Discrepancy exposed in Ellington testimony
THE WEST Kingston commission of Enquiry yesterday heard evidence that contradicted the testimony of former Commissioner of Police Owen Ellington on the number of illegal firearms seized by the security forces during the May 2010 police-military operations in Tivoli Gardens.
Ellington had revealed, in earlier testimony, that a total of 115 illegal weapons were seized in the operations, which were aimed at capturing drug kingpin Christopher 'Dudus' Coke.
However, during cross-examination yesterday by head of the Independent Commission of Investigations (INDECOM), Terrence Williams, the retired police chief was confronted with a letter he signed, which asserted that 140 illegal weapons had been seized. The letter - dated June 2012 - was addressed to director of complaints at INDECOM, Paul Dunn.
Before he was directed to the letter, Ellington told the commission - chaired by former chief justice of Barbados, Sir David Simmons - that he could not recall giving that figure "and, if I said so, it would be in error".
Afterwards, Simmons wanted to know how the retired police commissioner "account for the discrepancy".
"The 115 firearms recovered in the operations, that number was arrived at based on the daily count of activities on the ground fed into the headquarters command and control centre and that was what was presented to me as the total number of weapons recovered in the operations," he sought to explain.
"This report, which I signed and sent to Commander Dunn at INDECOM, is a report prepared by [Senior Superintendent] Ezra Stewart [who headed the Bureau of Special Investigations at the time] in which he quotes a figure of 140 and it is a figure he quoted in a previous report which he dated May 25, 2012," Ellington continued.
He admitted that he signed the document "without the detailed evidence to check against" to determine whether the figure of 140 was correct.
"I take full responsibility for signing it," he conceded.

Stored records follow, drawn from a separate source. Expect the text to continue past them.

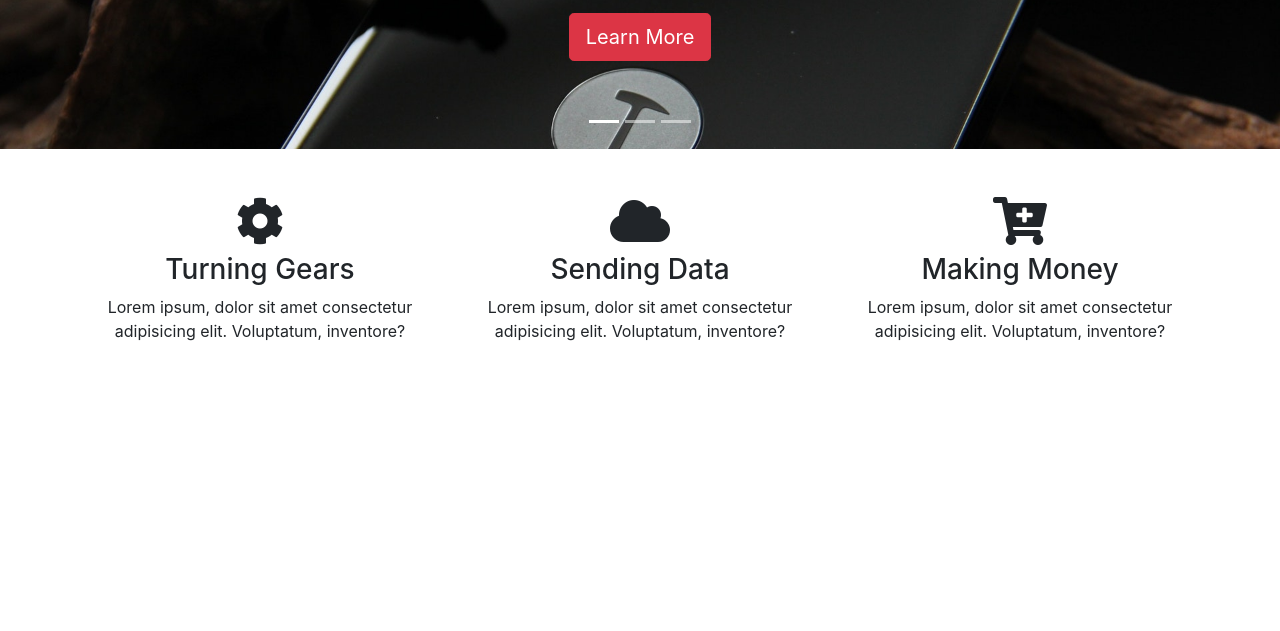
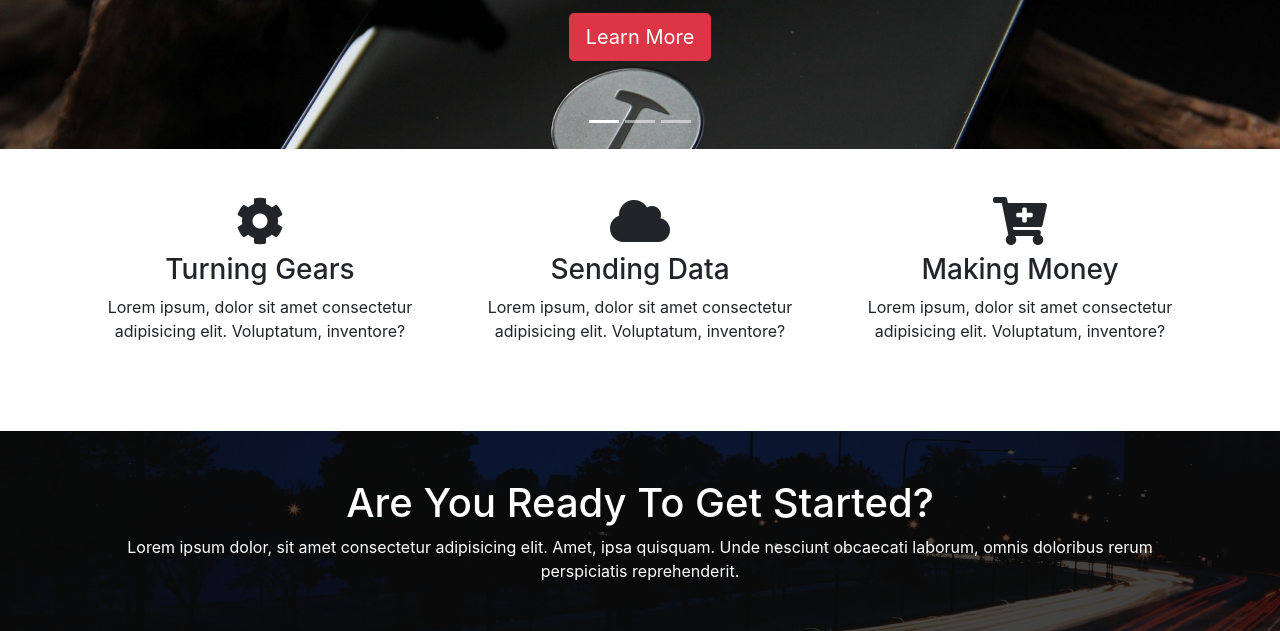
Before and after one commit to shuwh/glozzom, a plain HTML site: page index.html in a window 1280 px wide. Shown: the part 357-988 px from the top of the page. Before the commit the page ends 800 px from the top, so only its background shows below. Drawn offline with nearby package versions, Linux system fonts and the light colour scheme.

Commit message:
add the home-heading section

```diff
--- a/css/style.css
+++ b/css/style.css
@@ -24,3 +24,27 @@
   background: url(../img/image3.jpg);
   background-size: cover;
 }
+
+#home-heading {
+  position: relative;
+  min-height: 200px;
+  background: url(../img/lights.jpg);
+  background-attachment: fixed;
+  background-repeat: no-repeat;
+  background-size: cover;
+  text-align: center;
+  color: #fff;
+}
+
+.dark-overlay {
+  position: absolute;
+  left: 0;
+  top: 0;
+  height: 100%;
+  width: 100%;
+  background: rgba(0, 0, 0, 0.7);
+}
+
+#home-heading h1 {
+  text-transform: capitalize;
+}
--- a/index.html
+++ b/index.html
@@ -110,6 +110,21 @@
     </div>
   </section>
 
+  <!-- HOME HEADING SECTION -->
+  <section id="home-heading" class="p-5">
+    <div class="dark-overlay">
+      <div class="container pt-5">
+        <div class="row">
+          <div class="col">
+            <h1>Are You ready to get started?</h1>
+            <p>Lorem ipsum dolor, sit amet consectetur adipisicing elit. Amet, ipsa quisquam. Unde nesciunt obcaecati
+              laborum, omnis doloribus rerum perspiciatis reprehenderit.</p>
+          </div>
+        </div>
+      </div>
+    </div>
+  </section>
+
   <script src="http://code.jquery.com/jquery-3.3.1.min.js"
     integrity="sha256-FgpCb/KJQlLNfOu91ta32o/NMZxltwRo8QtmkMRdAu8=" crossorigin="anonymous"></script>
   <script src="https://cdnjs.cloudflare.com/ajax/libs/popper.js/1.14.6/umd/popper.min.js"
```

However, he said given the "discrepancy", Stewart should be asked to explain how he arrived at the figure of 140 instead of the 115 contained in the report compiled by the headquarters command and control centre.
Stewart is on the list of JCF personnel scheduled to testify before the commission, but the retired police chief downplayed any concerns, saying the "discrepancy" could be explained.
"For me, it is not any big mystery; it can be explained. It may be that he ...," Ellington began to explain, but stopped, saying he did not want to pre-empt Stewart's testimony.
Meanwhile, the former police commissioner said he should be judged by the way the operations in Coke's west Kingston stronghold were planned, executed and monitored.
However, during the cross-examination by Williams - which at times got testy - Ellington insisted that he should not be judged on how the operations were reviewed by persons outside the Jamaica Constabulary Force (JCF).
The commission is probing the conduct of the operations in which more than 70 civilians and one member of the Jamaica Defence Force were killed.
Ellington acknowledged that there were hundreds of complaints about misconduct by members of the JCF, but "flatly" rejected them, saying they were never substantiated.
He will face more questioning when the enquiry continues today.